Dr. Frances Meehan is a therapist who works with adults going through stressful life changes such as divorce.
Divorce is a major life event that involves upheaval in almost all areas of your life – especially when it occurs in middle age, after many years of marriage. Divorce brings with it a confusing array of emotions and involves significant loss on many levels. Divorce requires you to make major adjustments in long-held values and beliefs, and in your usual ways of thinking and behaving.
The present is in chaos and the future is unknown. Old familiar social roles are disrupted. Mutual friends may take “sides”; married friends may view you as a threat to the stability of their marriage and may distance themselves from you. You may lose relationships with in-laws, people whom you may have embraced as your own family.

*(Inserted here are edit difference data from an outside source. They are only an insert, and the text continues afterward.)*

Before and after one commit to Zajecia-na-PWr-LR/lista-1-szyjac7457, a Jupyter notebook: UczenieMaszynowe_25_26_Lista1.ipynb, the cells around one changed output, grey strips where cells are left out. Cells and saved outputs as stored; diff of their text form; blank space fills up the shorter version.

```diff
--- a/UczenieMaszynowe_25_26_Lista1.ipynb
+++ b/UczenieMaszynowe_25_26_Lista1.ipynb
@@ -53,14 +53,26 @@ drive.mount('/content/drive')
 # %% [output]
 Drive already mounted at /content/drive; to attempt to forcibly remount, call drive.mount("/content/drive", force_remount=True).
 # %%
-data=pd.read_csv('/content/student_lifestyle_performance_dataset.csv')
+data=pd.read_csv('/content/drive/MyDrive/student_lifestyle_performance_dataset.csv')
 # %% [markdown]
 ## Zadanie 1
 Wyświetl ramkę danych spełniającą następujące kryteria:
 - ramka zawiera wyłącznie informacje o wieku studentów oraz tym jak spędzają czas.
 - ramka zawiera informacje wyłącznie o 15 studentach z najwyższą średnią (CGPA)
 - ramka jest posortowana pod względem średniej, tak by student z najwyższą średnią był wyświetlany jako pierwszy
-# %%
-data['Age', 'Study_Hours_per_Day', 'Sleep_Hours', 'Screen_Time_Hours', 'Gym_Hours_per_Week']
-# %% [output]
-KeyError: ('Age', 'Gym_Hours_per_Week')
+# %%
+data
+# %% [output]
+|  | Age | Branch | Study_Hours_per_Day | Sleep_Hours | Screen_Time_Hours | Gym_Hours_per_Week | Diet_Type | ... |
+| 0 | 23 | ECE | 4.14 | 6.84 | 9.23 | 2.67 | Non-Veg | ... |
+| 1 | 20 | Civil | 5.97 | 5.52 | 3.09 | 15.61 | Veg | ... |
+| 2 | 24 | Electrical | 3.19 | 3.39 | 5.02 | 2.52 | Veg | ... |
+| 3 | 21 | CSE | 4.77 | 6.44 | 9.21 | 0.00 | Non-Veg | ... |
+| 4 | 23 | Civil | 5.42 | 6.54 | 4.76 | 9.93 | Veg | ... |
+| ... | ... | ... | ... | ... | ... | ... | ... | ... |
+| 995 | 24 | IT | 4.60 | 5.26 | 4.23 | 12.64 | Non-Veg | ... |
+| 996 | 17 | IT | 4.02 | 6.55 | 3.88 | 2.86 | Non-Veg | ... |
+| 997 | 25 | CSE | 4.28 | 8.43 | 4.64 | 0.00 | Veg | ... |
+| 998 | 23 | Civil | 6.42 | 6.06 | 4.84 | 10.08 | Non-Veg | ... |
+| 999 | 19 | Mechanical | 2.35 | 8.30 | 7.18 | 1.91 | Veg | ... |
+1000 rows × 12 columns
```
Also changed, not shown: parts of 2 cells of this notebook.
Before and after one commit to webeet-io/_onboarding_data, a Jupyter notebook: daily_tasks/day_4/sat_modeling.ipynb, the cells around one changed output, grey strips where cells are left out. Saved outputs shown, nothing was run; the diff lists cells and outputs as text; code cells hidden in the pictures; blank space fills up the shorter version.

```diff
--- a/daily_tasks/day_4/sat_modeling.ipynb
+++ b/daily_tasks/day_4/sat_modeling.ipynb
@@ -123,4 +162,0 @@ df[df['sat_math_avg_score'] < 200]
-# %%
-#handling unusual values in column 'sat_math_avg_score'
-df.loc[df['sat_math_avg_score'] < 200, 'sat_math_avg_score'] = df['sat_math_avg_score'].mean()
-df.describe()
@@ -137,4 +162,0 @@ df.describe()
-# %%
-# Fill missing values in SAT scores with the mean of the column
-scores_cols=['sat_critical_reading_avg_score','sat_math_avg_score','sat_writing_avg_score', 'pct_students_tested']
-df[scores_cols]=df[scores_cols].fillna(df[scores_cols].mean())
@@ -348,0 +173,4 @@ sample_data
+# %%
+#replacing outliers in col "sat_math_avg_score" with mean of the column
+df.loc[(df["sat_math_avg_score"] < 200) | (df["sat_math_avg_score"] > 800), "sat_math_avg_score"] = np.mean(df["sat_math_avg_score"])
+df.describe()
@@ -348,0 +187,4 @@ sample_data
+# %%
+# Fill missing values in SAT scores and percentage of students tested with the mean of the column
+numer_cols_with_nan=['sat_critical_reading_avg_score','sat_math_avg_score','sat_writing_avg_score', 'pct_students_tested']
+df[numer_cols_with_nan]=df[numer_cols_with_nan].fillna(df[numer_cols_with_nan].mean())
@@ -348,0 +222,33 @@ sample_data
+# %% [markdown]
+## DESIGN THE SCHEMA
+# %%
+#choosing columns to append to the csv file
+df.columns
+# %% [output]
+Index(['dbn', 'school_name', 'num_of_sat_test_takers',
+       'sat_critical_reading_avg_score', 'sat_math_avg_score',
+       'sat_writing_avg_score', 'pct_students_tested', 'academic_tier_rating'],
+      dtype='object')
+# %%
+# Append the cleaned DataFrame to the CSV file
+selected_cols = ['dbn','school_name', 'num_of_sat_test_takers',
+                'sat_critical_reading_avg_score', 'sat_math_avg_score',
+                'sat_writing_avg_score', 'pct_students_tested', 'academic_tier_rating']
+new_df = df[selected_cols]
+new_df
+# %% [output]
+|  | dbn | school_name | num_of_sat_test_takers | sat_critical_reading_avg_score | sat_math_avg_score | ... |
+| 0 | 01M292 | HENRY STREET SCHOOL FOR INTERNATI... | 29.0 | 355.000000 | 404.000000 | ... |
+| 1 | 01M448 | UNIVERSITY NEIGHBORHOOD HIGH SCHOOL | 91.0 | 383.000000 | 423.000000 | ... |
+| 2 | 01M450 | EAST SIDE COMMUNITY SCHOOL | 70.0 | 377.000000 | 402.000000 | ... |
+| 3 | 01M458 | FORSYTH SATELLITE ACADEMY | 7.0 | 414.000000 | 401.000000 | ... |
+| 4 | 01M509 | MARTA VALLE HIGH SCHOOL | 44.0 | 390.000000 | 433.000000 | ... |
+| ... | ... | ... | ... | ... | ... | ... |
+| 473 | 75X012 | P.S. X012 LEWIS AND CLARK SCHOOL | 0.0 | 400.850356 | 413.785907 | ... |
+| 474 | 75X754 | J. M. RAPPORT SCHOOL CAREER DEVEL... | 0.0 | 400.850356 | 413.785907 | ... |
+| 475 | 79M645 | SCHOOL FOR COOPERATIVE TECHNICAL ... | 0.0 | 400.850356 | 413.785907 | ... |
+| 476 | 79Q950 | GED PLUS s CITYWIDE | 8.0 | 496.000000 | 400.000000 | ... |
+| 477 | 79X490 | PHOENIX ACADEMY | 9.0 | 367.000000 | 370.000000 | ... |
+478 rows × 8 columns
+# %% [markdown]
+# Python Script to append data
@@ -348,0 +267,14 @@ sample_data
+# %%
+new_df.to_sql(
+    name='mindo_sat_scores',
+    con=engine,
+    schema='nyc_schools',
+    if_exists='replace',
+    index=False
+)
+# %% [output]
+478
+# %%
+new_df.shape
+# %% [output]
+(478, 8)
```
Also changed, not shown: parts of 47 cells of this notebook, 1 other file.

New skills must be learned, new options must be pursued, and old familiar patterns must be shed. The amount of stress that can accumulate during the long and difficult process of divorce can be overwhelming and can often produce feelings of depression and anxiety.
It has been shown – by research and experience – that the initiator (or the “leaver”) of divorce fares better emotionally than the “left”, both in the short and long run. It’s not surprising that if you are on the receiving end of the suggestion to separate, you are likely to have more difficulty accepting the breakup, more loneliness, and more longing for the old partner.
Even for the “leaver,” escaping an unsatisfactory marriage may bring a sense of relief, but even still, the marriage and the process of separating can leave the “leaver” also depleted in confidence and morale.
Anticipation of being alone, worry over meeting practical needs, being attractive to another potential partner, what others will think of you, establishing new routines and acquiring new behaviors – no wonder you may be feeling powerful feelings of anxiety.
These reactions take many forms from feelings of emptiness and inertia to restlessness and panic. Some people may engage in self-destructive behaviors to calm anxieties, i.e., drinking alcohol, smoking cigarettes, overeating, and indiscriminate sexual behavior.
Linked with the perception of control is the concept of blame. People who blame someone other than themselves, rather than assuming part of the blame for the break up, are usually less accepting of the end of the marriage, more likely to still love and/or hate the partner, to experienced greater anger, to want less contact with the partner, yet may long for the partner nevertheless.
Change brings with it challenges, opportunities, and vulnerabilities. New ways of being must be learned and old patterns must be shed. This process is often long and arduous. In midlife, you have spent more years establishing a particular lifestyle and, therefore, you have more to lose than a younger person does, when your marriage ends.
How can you come out of divorce feeling positive, strong, and even free?
Often an experienced therapist can be helpful during the divorce process. A therapist can help the divorcing person learn to challenge their own assumptions about blame, helplessness, or hopelessness. The therapist offers strategies and techniques to help the divorcing person challenge and change maladaptive views of the self, the world, and other people.
A therapist can help the client maintain a sense of control over what might seem like an uncontrollable and overwhelming situation. The presence of the therapist who is an objective and empathic partner, collaborator, and coach, and who has considerable knowledge of midlife developmental issues and of the divorce process can lend normalcy to what is often a crazy time. Having someone available who understands what the client is likely to be going through can itself accelerate the healing process.
To make an appointment with Dr. Meehan or another therapist at Psych Choices of the Delaware Valley, you may call us at 610-626-8085 or use our website’s “Request an Appointment” page.